Material for this task:
◇ ◇ ◇

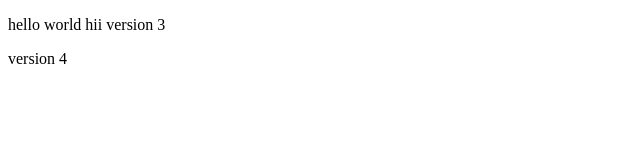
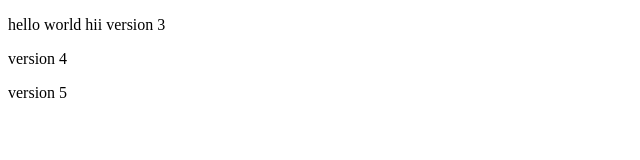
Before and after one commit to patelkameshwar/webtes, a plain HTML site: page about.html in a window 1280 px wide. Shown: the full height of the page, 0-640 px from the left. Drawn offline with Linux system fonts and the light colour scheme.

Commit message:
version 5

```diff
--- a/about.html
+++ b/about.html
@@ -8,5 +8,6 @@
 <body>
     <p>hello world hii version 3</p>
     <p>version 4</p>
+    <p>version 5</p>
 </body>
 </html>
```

◇ ◇ ◇

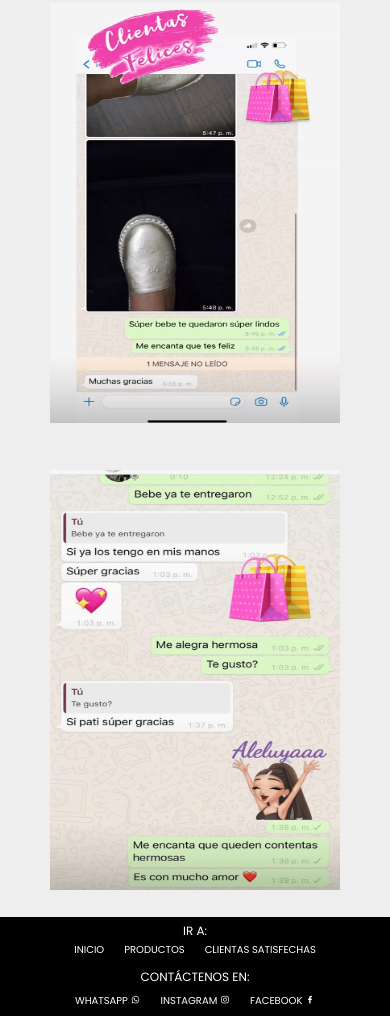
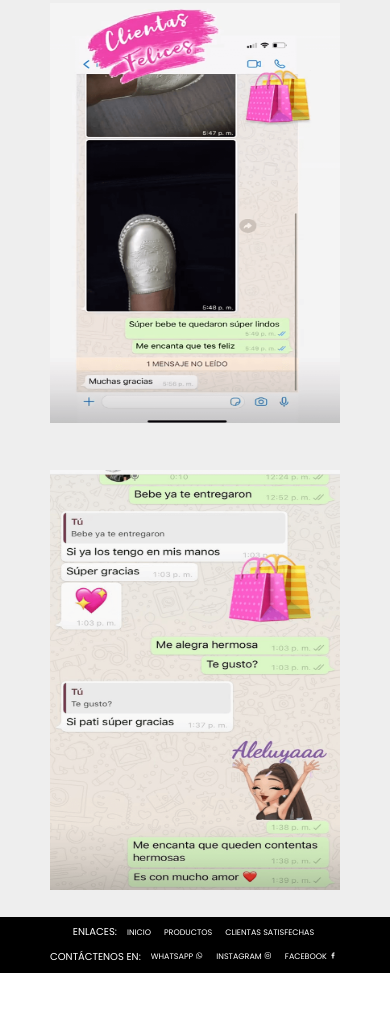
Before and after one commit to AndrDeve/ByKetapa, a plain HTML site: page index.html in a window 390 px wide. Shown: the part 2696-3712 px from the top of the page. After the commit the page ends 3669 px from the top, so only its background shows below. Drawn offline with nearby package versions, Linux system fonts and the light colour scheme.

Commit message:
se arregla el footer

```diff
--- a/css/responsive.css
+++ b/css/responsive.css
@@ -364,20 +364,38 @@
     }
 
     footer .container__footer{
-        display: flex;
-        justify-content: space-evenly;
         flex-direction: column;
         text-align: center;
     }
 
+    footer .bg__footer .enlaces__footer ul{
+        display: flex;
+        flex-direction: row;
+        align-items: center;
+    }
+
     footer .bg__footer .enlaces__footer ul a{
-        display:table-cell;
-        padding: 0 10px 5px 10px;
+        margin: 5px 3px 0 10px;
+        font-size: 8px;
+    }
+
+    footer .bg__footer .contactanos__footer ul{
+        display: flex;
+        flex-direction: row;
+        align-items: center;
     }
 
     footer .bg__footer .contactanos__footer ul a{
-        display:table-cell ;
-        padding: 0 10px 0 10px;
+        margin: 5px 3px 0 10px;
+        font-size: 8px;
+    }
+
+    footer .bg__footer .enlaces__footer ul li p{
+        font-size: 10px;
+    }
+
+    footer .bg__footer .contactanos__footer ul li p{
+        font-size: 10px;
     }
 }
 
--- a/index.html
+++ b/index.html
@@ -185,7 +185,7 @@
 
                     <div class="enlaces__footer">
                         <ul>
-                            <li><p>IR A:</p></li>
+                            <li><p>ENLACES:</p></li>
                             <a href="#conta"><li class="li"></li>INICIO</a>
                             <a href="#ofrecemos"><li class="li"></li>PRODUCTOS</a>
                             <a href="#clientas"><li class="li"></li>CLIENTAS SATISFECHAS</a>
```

◇ ◇ ◇

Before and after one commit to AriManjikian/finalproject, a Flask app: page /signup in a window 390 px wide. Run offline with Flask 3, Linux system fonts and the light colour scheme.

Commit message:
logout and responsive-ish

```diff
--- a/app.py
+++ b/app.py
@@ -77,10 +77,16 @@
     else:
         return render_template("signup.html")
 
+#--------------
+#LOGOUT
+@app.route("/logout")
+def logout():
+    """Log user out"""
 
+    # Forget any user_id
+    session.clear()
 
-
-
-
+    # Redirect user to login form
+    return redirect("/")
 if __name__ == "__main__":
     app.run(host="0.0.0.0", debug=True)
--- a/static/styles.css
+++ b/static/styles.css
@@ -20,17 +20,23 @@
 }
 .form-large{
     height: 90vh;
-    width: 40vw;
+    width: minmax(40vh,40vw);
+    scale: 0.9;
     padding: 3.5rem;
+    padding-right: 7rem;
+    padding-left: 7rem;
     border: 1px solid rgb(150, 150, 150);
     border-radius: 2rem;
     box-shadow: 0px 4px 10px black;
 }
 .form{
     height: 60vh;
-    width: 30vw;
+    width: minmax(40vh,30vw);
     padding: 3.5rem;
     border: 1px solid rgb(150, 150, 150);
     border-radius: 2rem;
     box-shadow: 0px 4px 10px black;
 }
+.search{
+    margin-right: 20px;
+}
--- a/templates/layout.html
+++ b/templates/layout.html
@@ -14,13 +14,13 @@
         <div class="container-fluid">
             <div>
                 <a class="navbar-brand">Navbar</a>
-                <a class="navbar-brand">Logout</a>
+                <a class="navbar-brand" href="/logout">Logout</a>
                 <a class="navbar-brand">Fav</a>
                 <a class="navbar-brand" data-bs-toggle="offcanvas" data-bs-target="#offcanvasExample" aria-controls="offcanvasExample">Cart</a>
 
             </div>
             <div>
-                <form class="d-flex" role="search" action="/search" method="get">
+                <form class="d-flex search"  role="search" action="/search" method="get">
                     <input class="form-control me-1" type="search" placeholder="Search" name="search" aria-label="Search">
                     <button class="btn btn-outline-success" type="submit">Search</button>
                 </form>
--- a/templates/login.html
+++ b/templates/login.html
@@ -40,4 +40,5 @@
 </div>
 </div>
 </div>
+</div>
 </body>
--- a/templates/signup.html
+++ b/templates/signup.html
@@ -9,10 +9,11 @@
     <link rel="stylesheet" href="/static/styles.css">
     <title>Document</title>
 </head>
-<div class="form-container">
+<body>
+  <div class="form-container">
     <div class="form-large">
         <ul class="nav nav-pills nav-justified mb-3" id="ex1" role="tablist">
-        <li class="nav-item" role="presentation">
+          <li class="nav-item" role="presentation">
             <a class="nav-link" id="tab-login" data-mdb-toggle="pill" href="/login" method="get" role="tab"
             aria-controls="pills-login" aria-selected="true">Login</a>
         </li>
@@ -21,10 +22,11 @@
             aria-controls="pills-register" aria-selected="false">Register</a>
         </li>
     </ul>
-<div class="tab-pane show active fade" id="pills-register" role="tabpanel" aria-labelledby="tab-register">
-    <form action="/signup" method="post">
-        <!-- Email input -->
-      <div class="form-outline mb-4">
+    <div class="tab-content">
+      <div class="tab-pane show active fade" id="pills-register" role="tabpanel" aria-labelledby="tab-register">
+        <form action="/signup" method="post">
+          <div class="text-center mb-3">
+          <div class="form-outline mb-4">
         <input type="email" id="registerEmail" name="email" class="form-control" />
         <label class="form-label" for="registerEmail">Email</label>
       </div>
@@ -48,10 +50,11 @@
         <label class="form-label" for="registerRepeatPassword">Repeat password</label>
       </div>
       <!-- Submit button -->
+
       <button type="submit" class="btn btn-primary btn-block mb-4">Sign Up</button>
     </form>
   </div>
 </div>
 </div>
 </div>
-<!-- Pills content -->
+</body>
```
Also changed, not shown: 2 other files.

◇ ◇ ◇

The problem: In the data above, find each line where the string "login" appears, then copy it.

Answer to the exercise:
+    # Redirect user to login form
--- a/templates/login.html
+++ b/templates/login.html
             <a class="nav-link" id="tab-login" data-mdb-toggle="pill" href="/login" method="get" role="tab"
             aria-controls="pills-login" aria-selected="true">Login</a>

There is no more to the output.